### Work to be completed
Which lines of the data below contain "notebook"? Please show them all.

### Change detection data
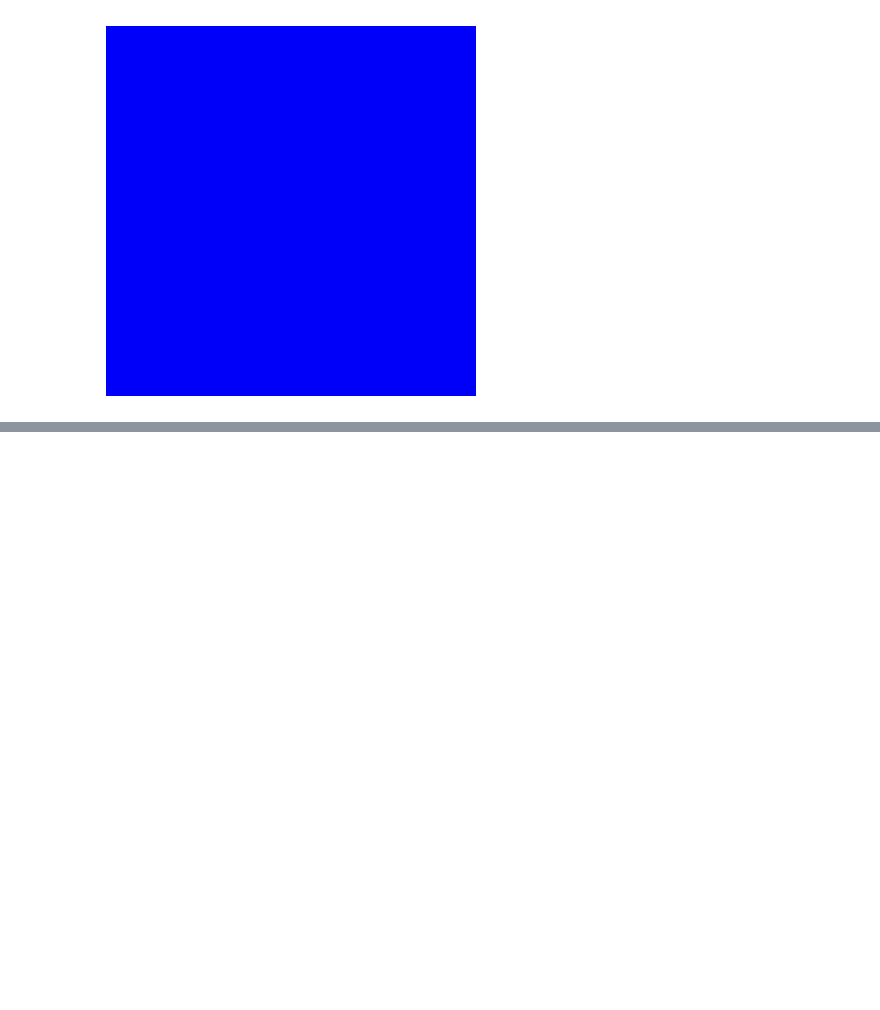
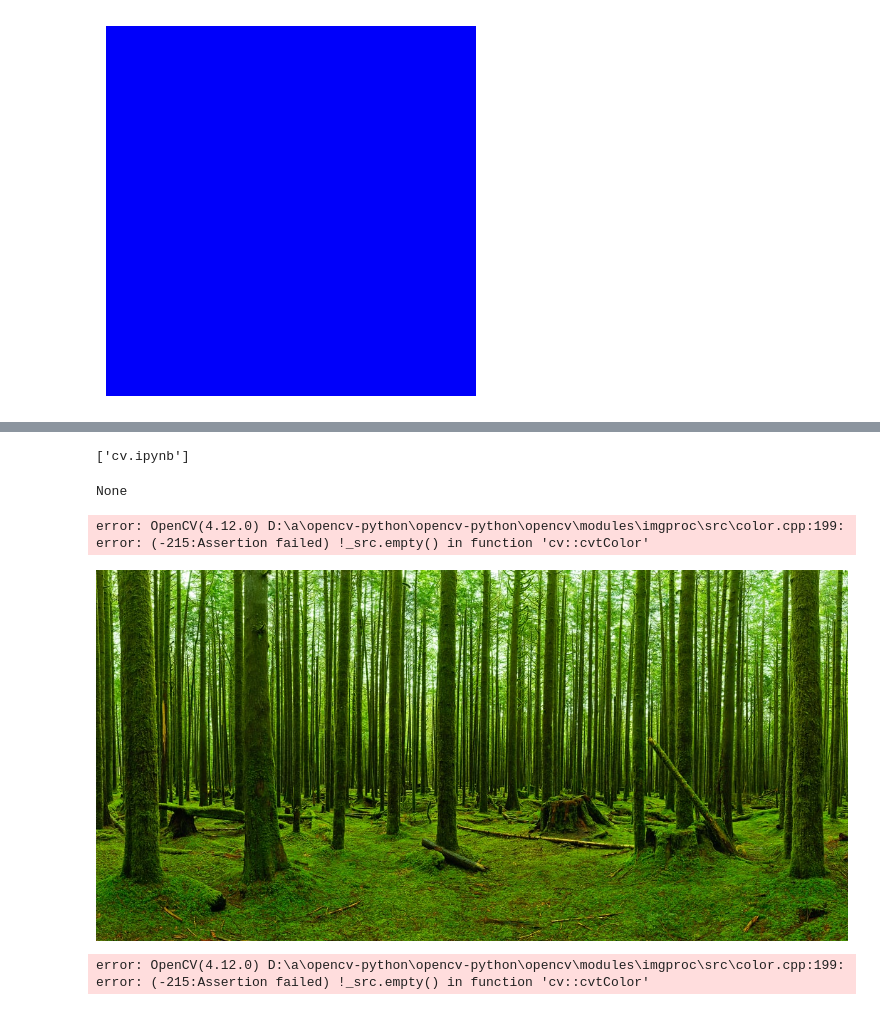
Before and after one commit to Avdhoot-Ukirde/Computer-Vision-Project, a Jupyter notebook: computer-vision/cv.ipynb, the cells around one changed output, grey strips where cells are left out. Saved outputs shown, nothing was run; the diff lists cells and outputs as text; code cells hidden in the pictures; blank space fills up the shorter version.

Commit message:
image harrr cascade issue

```diff
--- a/computer-vision/cv.ipynb
+++ b/computer-vision/cv.ipynb
@@ -127,0 +143,5 @@ cv2.destroyAllWindows()
+# %%
+import os
+print(os.listdir())
+# %% [output]
+['cv.ipynb']
@@ -127,0 +151,28 @@ cv2.destroyAllWindows()
+# %%
+a = cv2.imread("p2.jpg")
+print(a)
+
+# img = cv2.imread("p1.jpg")  #alternative
+# img
+# %% [output]
+None
+# %%
+
+img = cv2.imread("p2.jpg")
+img = cv2.cvtColor(img, cv2.COLOR_BGR2RGB)  # convert BGR → RGB
+
+plt.imshow(img)
+plt.axis("off")
+plt.show()
+# %% [output]
+error: OpenCV(4.12.0) D:\a\opencv-python\opencv-python\opencv\modules\imgproc\src\color.cpp:199: error: (-215:Assertion failed) !_src.empty() in function 'cv::cvtColor'
+# %%
+from PIL import Image
+
+img = Image.open("p1.jpg")
+img.show()   # opens in system default viewer (not inline)
+
+# To show inline in notebook
+display(img)
+# %% [output]
+[figure, added]
@@ -127,0 +184,14 @@ cv2.destroyAllWindows()
+# %%
+img = cv2.imread("p2.jpg")
+
+
+img = cv2.imread("p2.jpg")
+gray = cv2.cvtColor(img, cv2.COLOR_BGR2GRAY)
+
+model = cv2.CascadeClassifier(r"C:\Users\avdhoot\OneDrive\Desktop\Virtual-Environment-streamlit-Prediction-model\Computer-Vision-Project\haarcascade_frontalface_default.xml")
+faces = model.detectMultiScale(gray, scaleFactor=1.1, minNeighbors=5)
+
+print(faces)
+print(faces)
+# %% [output]
+error: OpenCV(4.12.0) D:\a\opencv-python\opencv-python\opencv\modules\imgproc\src\color.cpp:199: error: (-215:Assertion failed) !_src.empty() in function 'cv::cvtColor'
```
Also changed, not shown: parts of 5 cells of this notebook.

### Result for this exercise
Before and after one commit to Avdhoot-Ukirde/Computer-Vision-Project, a Jupyter notebook: computer-vision/cv.ipynb, the cells around one changed output, grey strips where cells are left out. Saved outputs shown, nothing was run; the diff lists cells and outputs as text; code cells hidden in the pictures; blank space fills up the shorter version.
+# To show inline in notebook
Also changed, not shown: parts of 5 cells of this notebook.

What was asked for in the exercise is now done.